(Detected change data)
[Start of section]

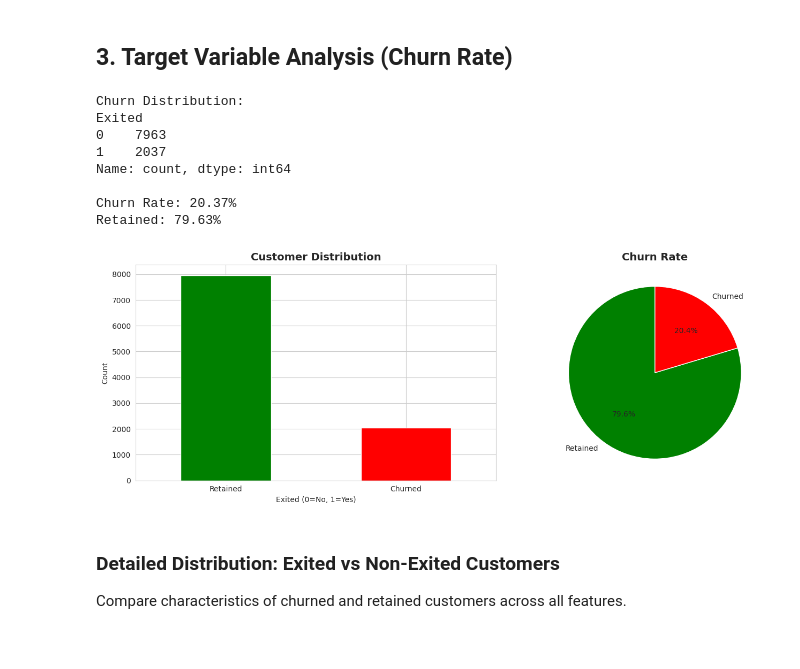
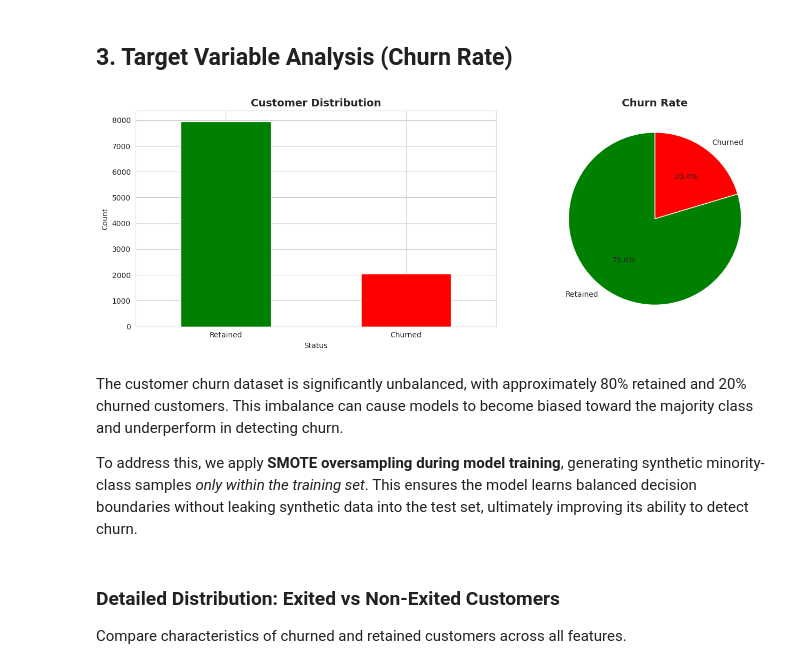
Before and after one commit to longdang193/customer-churn-prediction-azureml, a Jupyter notebook: notebooks/eda.ipynb, the cells around one changed output. Cells and saved outputs as stored; diff of their text form; code cells hidden in the pictures.

```diff
--- a/notebooks/eda.ipynb
+++ b/notebooks/eda.ipynb
@@ -177,28 +149,0 @@ Exited               | Unique:      2 | Ratio:  0.02% | Type: int64
-# %%
-
-# Identify columns to remove
-# Remove: RowNumber (index), CustomerId (unique ID), Surname (high cardinality categorical)
-# Keep: Numerical features even if high cardinality (Balance, EstimatedSalary)
-cols_to_remove = ['RowNumber', 'CustomerId', 'Surname']
-
-print("\n" + "=" * 60)
-print("Columns to Remove:")
-for col in cols_to_remove:
-    if col in df.columns:
-        print(f"  - {col:20} | Reason: {'Unique ID' if col in ['RowNumber', 'CustomerId'] else 'High cardinality categorical'}")
-print("=" * 60)
-
-# Create a copy before removing columns
-df_original = df.copy()
-
-# Remove uninformative columns
-existing_cols = [col for col in cols_to_remove if col in df.columns]
-if existing_cols:
-    df = df.drop(columns=existing_cols)
-    print(f"\n✓ Removed {len(existing_cols)} columns: {', '.join(existing_cols)}")
-    print(f"  Original shape: {df_original.shape}")
-    print(f"  New shape: {df.shape}")
-else:
-    print("\n✓ No columns to remove")
-
-print(f"\nRemaining columns ({len(df.columns)}): {list(df.columns)}")
@@ -220,37 +160,26 @@ Remaining columns (11): ['CreditScore', 'Geography', 'Gender', 'Age', 'Tenure',
 # %%
 # Churn rate analysis
 churn_counts = df['Exited'].value_counts()
 churn_rate = df['Exited'].mean()
 
-print("Churn Distribution:")
-print(churn_counts)
-print(f"\nChurn Rate: {churn_rate:.2%}")
-print(f"Retained: {(1-churn_rate):.2%}")
-
 # Visualization
 fig, axes = plt.subplots(1, 2, figsize=(14, 5))
 
-# Bar plot
 churn_counts.plot(kind='bar', ax=axes[0], color=['green', 'red'])
 axes[0].set_title('Customer Distribution', fontsize=14, fontweight='bold')
-axes[0].set_xlabel('Exited (0=No, 1=Yes)')
+axes[0].set_xlabel('Status')
 axes[0].set_ylabel('Count')
 axes[0].set_xticklabels(['Retained', 'Churned'], rotation=0)
 
-# Pie chart
 axes[1].pie(churn_counts, labels=['Retained', 'Churned'], autopct='%1.1f%%',
             colors=['green', 'red'], startangle=90)
 axes[1].set_title('Churn Rate', fontsize=14, fontweight='bold')
 
 plt.tight_layout()
 plt.show()
 # %% [output]
-Churn Distribution:
-Exited
-0    7963
-1    2037
-Name: count, dtype: int64
-
-Churn Rate: 20.37%
-Retained: 79.63%
-[figure, old version]
+[figure, new version]
+# %% [markdown]
+The customer churn dataset is significantly unbalanced, with approximately 80% retained and 20% churned customers. This imbalance can cause models to become biased toward the majority class and underperform in detecting churn.
+
+To address this, we apply **SMOTE oversampling during model training**, generating synthetic minority-class samples *only within the training set*. This ensures the model learns balanced decision boundaries without leaking synthetic data into the test set, ultimately improving its ability to detect churn.
```
Also changed, not shown: parts of 21 cells of this notebook, 38 other files.
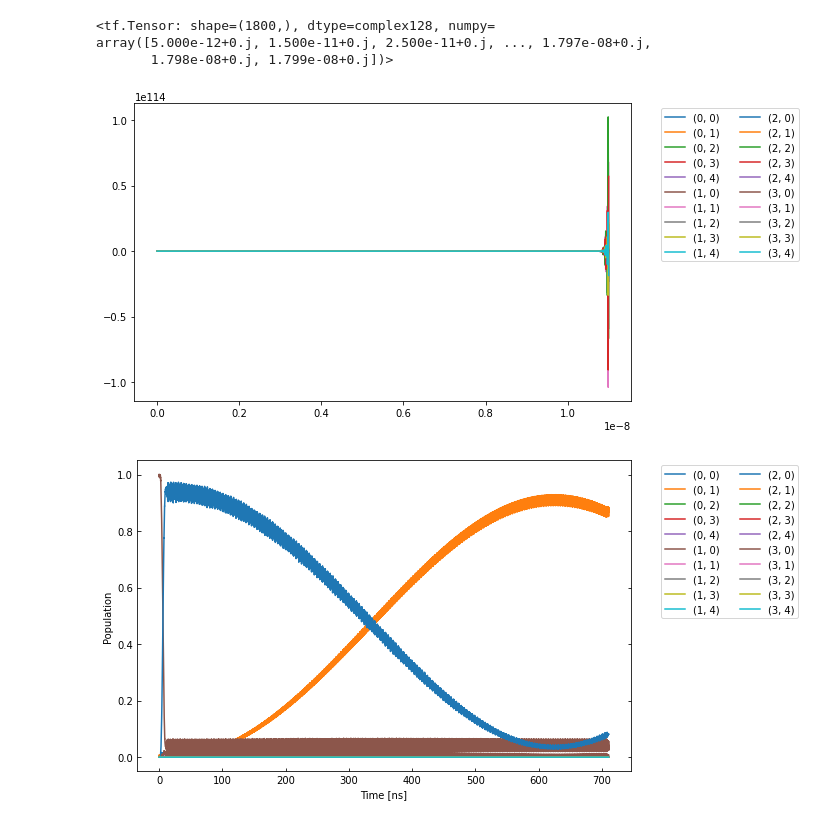
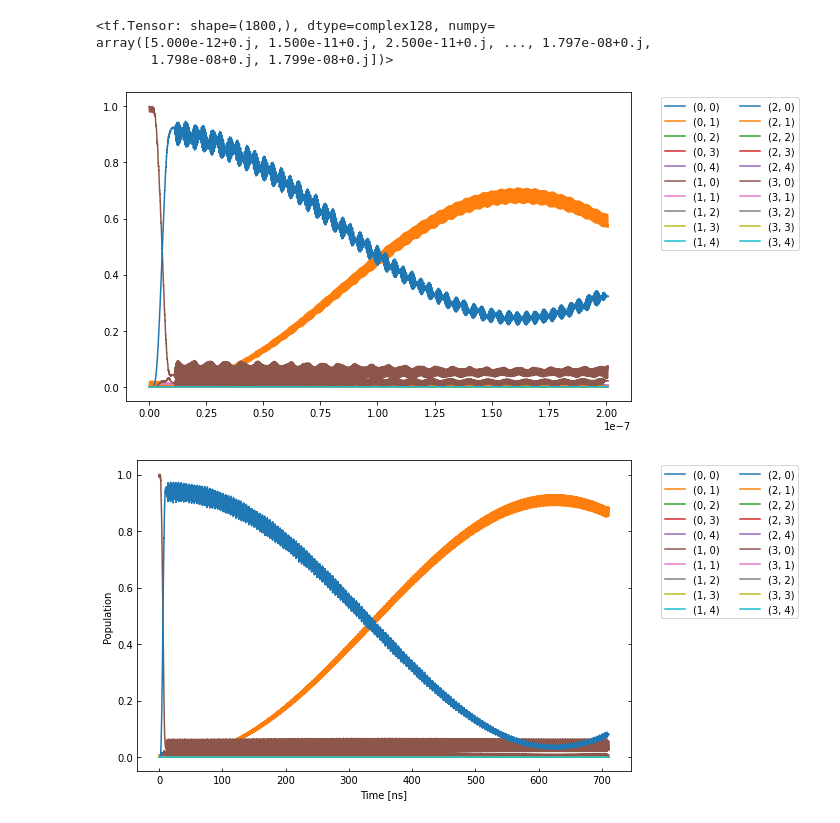
Before and after one commit to BackOnTrackIce/Qubit_readout, a Jupyter notebook: Ashutosh_codes/Qubit_reset_C3.ipynb, the cells around one changed output. Drawn from its saved outputs; the diff is of its cells as text; code cells hidden in the pictures.

```diff
--- a/Ashutosh_codes/Qubit_reset_C3.ipynb
+++ b/Ashutosh_codes/Qubit_reset_C3.ipynb
@@ -143,7 +143,7 @@ model = Mdl(
 model.set_lindbladian(False)
 model.set_dressed(False)
 
-sim_res = 100e9
+sim_res = 1000e9
 awg_res = 2e9
 v2hz = 1e9
 
@@ -911,35 +911,35 @@ def plotPopulationFromState(
 
     model = exp.pmap.model
     if model.lindbladian:
         result = exp.solve_lindblad_ode(init_state, sequence)
         rhos = result["rho"]
         ts = result["ts"]
         pops = []
         for rho in rhos:
             pops.append(tf.math.real(tf.linalg.diag_part(rho)))
         plt.figure(figsize=[10,5])
         plt.plot(ts, pops)
         plt.legend(
             model.state_labels,
             ncol=int(np.ceil(model.tot_dim / 15)),
             bbox_to_anchor=(1.05, 1.0),
             loc="upper left")
         plt.tight_layout()
     else:
         print("Not Implemented")
 
 
 init_state_index = model.get_state_indeces([(1,0)])[0]
 psi_init = [[0] * model.tot_dim]
 psi_init[0][init_state_index] = 1
 init_state = tf.transpose(tf.constant(psi_init, tf.complex128))
 if model.lindbladian:
     init_state = tf_utils.tf_state_to_dm(init_state)
-sequence = ["swap_10_20[0, 1]"]
+sequence = ["swap_10_20[0, 1]", "swap_20_01[0, 1]"]
 
 plotPopulationFromState(exp, init_state, sequence)
 # %% [output]
-[figure, old version]
+[figure, new version]
 # %%
 init_state_index = model.get_state_indeces([(1,0)])[0]
 psi_init = [[0] * model.tot_dim]
```
Also changed, not shown: parts of 2 cells of this notebook, 3 other files.
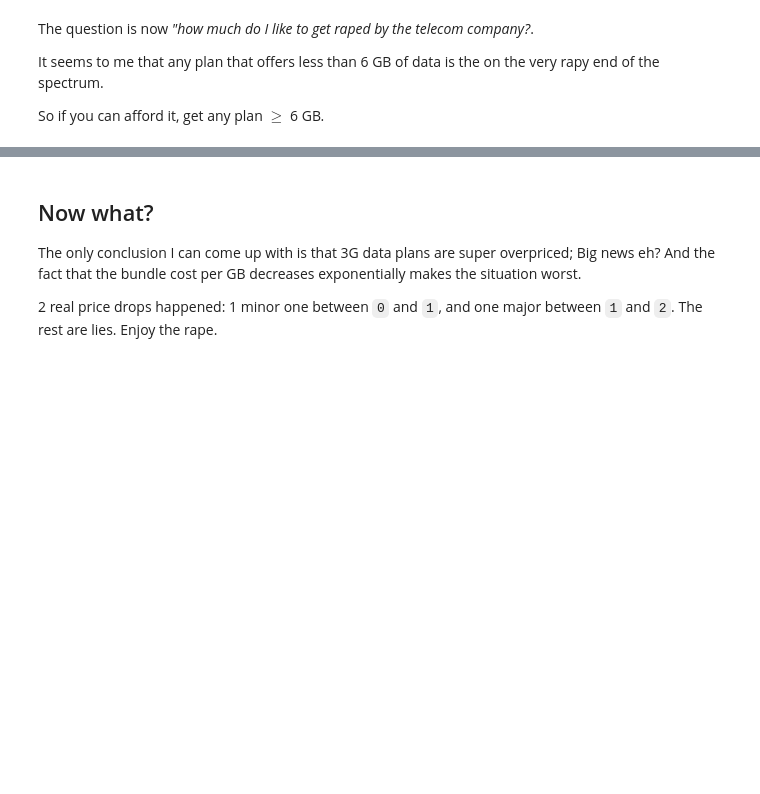
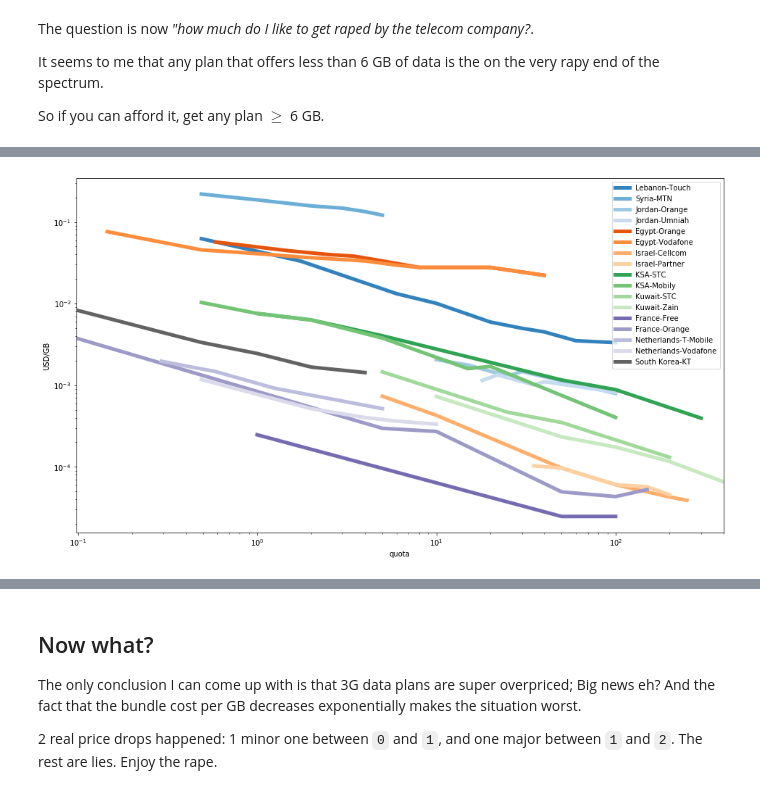
Before and after one commit to 0xfiras/3g-data-plans-pricing, a Jupyter notebook: plot.ipynb, the cells around one changed output, grey strips where cells are left out. Cells and saved outputs as stored; diff of their text form; code cells hidden in the pictures; blank space fills up the shorter version.

Commit message:
Added information from telcos of different countries

```diff
--- a/plot.ipynb
+++ b/plot.ipynb
@@ -270,0 +365,17 @@ So if you can afford it, get any plan $\ge$ 6 GB.
+# %%
+fig, ax = plt.subplots(figsize=(16,9))
+
+telcos_df = {}
+
+plt.rcParams["axes.prop_cycle"] = get_cycle("tab20c")
+
+for i in telcos:
+    df = pd.read_csv(telcos[i])
+    df["per_dollar"] = df["price"] / df["quota"] / median_wealth[i]
+    telcos_df[i] = df
+    df.plot(ax=ax, loglog=True, kind="line", lw=5, x="quota", y="per_dollar", label=i)
+
+ax.set_ylabel("USD/GB")
+fig.show()
+# %% [output]
+[figure, added]
```
Also changed, not shown: parts of 10 cells of this notebook, 24 other files.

[End of section]

> **Exercise**:
Whenever the string "Exited" shows up in a line of the records, that line counts; state how many lines count, and only that.

> **Written answer**:
5